A trip to Beijing isn't complete without sampling imperial cuisine, the food prepared for the Emperor back in the day and known for its refinement, complicated preparation and hard-to-obtain ingredients. On suggestion from both my cousin and a few expat locals, we found the perfect place to sample this Beijing specialty -- Li Jia Cai, a restaurant located in a traditional hutong. Hutongs are the old courtyard-style homes in Beijing that house multiple generations of families and are still peppered throughout the old parts of the city.
Li Jia Cai is a gem among the restaurants serving imperial cuisine in the city. Most places cater to tourists and shove in buses full of them in droves, tossing around platters of loose interpretations of the cuisine. Instead, Li Jia Cai operates out of the Li family's hutong, and family members themselves prepare and serve the food under the supervision of the family patriarch, a retired math professor who happens to have a passion for imperial cuisine. The hutong only has six tables available for one seating per night; the last one is at 7:30 each evening. Reservations have to be made weeks in advance, but when I called, it turns out the restaurant had a cancellation earlier that day, so by sheer luck, we were in.

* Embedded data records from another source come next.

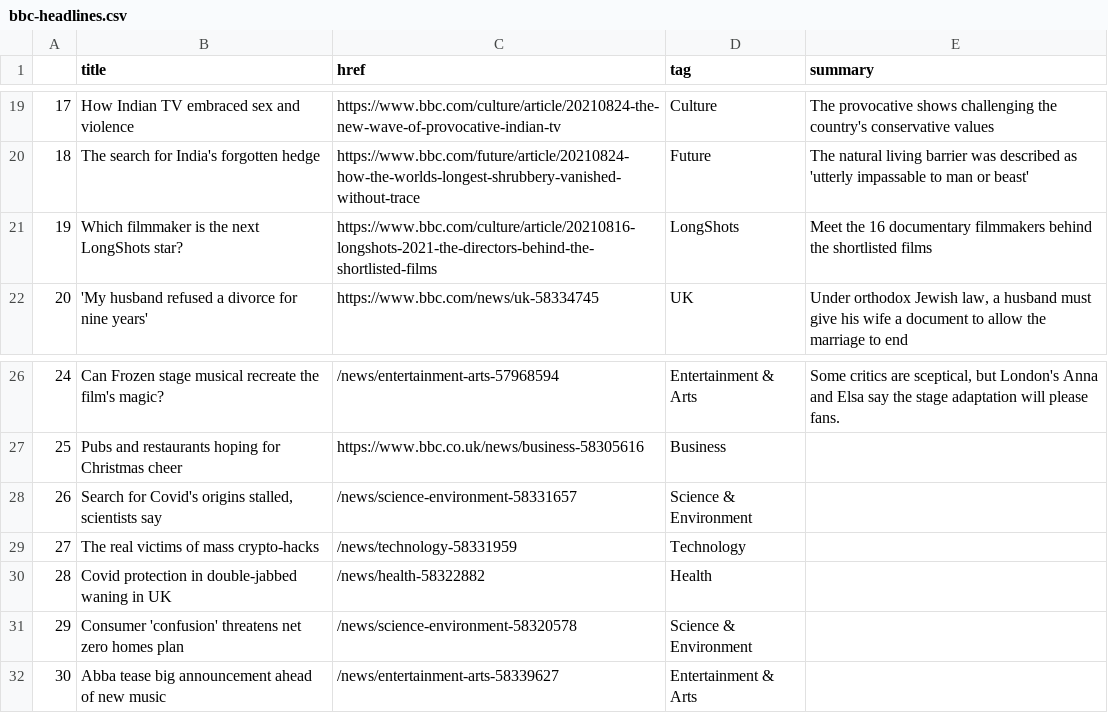
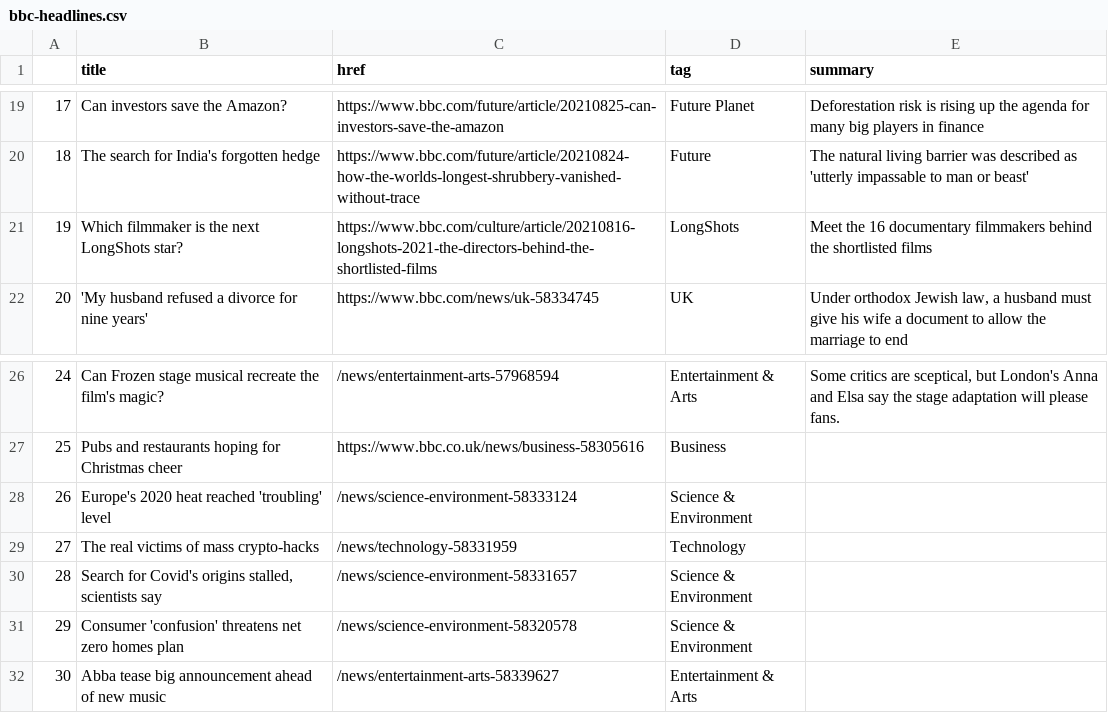
Before and after one commit to jjomalley/Auto-Scraper, a CSV file: bbc-headlines.csv, drawn as a sheet; only a part is shown, gaps mark what is left out; the diff covers the shown part only.

```diff
--- a/bbc-headlines.csv
+++ b/bbc-headlines.csv
@@ -19,2 +19,2 @@
-17,How Indian TV embraced sex and violence,https://www.bbc.com/culture/article/20210824-the-new-wave-of-provocative-indian-tv,Culture,The provocative shows challenging the country's conservative values
+17,Can investors save the Amazon?,https://www.bbc.com/future/article/20210825-can-investors-save-the-amazon,Future Planet,Deforestation risk is rising up the agenda for many big players in finance
 18,The search for India's forgotten hedge,https://www.bbc.com/future/article/20210824-how-the-worlds-longest-shrubbery-vanished-without-trace,Future,The natural living barrier was described as 'utterly impassable to man or beast'
@@ -27,5 +27,5 @@
 25,Pubs and restaurants hoping for Christmas cheer,https://www.bbc.co.uk/news/business-58305616,Business,
-26,"Search for Covid's origins stalled, scientists say",/news/science-environment-58331657,Science & Environment,
+26,Europe's 2020 heat reached 'troubling' level,/news/science-environment-58333124,Science & Environment,
 27,The real victims of mass crypto-hacks,/news/technology-58331959,Technology,
-28,Covid protection in double-jabbed waning in UK,/news/health-58322882,Health,
+28,"Search for Covid's origins stalled, scientists say",/news/science-environment-58331657,Science & Environment,
 29,Consumer 'confusion' threatens net zero homes plan,/news/science-environment-58320578,Science & Environment,
```
Also changed, not shown: 30 edited cells elsewhere in this file.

The walk on the way to Li Jia Cai gives a glimpse of daily life in the hutong
Imperial cuisine is highlights just one ingredient and emphasizes quality over quantity, although from the looks of our meal, it didn't seem that low quantity would be an issue. The menus at Li Jia Cai are all set menus, but you can choose your set menu based on a price range from RMB 260 per person (around $38 USD) and upwards to RMB 2,000 (around $290). The prices increase based on the rarity of the ingredients, which include abalone and shark's fin on the upper range of set menus.
Every menu, regardless of which one you choose, starts with an array of cold dishes, including a boiled bok choy leaf wrapped around spicy mustard seeds, a simple carrot slaw with daikon, a pate made from green beans and this dish pictured above that's actually made from fermented mung beans (a small green bean popular in Asian cuisine). This dish was one of my favorites -- it was earthy and had a slightly gritty texture reminiscent of a good chicken liver pate. Drizzled with a bit of chili oil, it was a refreshing little bite.
The hot dishes also arrived on small plates meant to give each of the four of us one of whatever was being served up. My favorite was the tang chu pai gu, a braised sparerib in a sugar/vinegar sauce. The meat fell off the bone, and the sauce was delicate yet flavorful.
Throughout the night, every dish presented to us resonated that theme of elegant simplicity. The spareribs were just lightly sauced and highlighted the porkiness of the ribs. A fried chicken was lightly battered and presented cut into strips (pictured above) and accompanied with shreds of crispy flash-fried water spinach. The whole dish emphasized crunchiness, which presented in both the chicken and the spinach. The slightest hint of salt and pepper amplified the dish just perfectly.
Even the courtyard itself was understated -- just a few rooms in the hutong, with a narrow shared corridor. The simple setting for such highly evolved cuisine reinforced my belief that great food happens all over Asia in all sorts of unexpected places. All it takes is a little faith ... and a canceled reservation.
Li Jia Cai | 11 Yangfang Hutong | +86-10-66180107 | Open every evening; reservations are essential